↓↓↓

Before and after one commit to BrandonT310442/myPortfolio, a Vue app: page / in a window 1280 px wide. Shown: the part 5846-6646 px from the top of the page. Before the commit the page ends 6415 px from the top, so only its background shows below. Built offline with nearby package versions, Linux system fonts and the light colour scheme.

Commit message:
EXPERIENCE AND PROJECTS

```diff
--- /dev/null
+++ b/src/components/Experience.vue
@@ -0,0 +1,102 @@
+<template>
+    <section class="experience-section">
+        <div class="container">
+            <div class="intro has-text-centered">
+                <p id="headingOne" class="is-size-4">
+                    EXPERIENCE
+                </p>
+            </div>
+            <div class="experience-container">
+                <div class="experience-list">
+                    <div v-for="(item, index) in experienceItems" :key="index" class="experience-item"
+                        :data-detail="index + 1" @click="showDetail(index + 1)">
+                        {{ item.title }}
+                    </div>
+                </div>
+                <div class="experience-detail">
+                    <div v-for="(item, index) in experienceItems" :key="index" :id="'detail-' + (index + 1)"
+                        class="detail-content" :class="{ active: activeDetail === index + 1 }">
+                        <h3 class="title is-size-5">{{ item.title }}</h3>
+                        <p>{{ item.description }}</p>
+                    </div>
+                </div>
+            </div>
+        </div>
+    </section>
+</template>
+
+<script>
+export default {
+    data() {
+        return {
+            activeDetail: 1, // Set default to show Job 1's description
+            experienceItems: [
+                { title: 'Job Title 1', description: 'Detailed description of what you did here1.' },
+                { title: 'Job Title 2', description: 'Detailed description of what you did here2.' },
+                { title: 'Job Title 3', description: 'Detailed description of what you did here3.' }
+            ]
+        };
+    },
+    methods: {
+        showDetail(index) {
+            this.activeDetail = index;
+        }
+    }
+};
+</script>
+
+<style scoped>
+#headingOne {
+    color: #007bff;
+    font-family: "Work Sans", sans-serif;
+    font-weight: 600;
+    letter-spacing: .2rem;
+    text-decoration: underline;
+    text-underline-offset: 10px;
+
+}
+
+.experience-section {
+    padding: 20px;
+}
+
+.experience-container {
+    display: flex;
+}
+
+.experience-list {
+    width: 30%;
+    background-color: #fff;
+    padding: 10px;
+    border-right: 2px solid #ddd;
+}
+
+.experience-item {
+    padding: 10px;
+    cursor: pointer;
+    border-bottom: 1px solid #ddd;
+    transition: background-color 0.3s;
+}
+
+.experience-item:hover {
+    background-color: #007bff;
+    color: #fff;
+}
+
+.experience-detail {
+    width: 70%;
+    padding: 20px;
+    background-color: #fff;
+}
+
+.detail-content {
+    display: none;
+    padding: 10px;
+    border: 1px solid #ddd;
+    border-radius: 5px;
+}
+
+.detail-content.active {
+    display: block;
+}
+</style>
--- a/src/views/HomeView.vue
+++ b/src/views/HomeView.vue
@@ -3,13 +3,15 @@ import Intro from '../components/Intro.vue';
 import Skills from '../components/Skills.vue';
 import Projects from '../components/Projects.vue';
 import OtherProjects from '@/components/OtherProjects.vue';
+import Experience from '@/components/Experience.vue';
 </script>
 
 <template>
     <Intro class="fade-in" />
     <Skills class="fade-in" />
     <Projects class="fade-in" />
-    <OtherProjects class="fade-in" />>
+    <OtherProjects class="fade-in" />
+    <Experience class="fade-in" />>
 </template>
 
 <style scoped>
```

↑↑↑

Task brief = Scan the data above and state how many of its lines contain the string "Detailed", with no other content.

Response = 3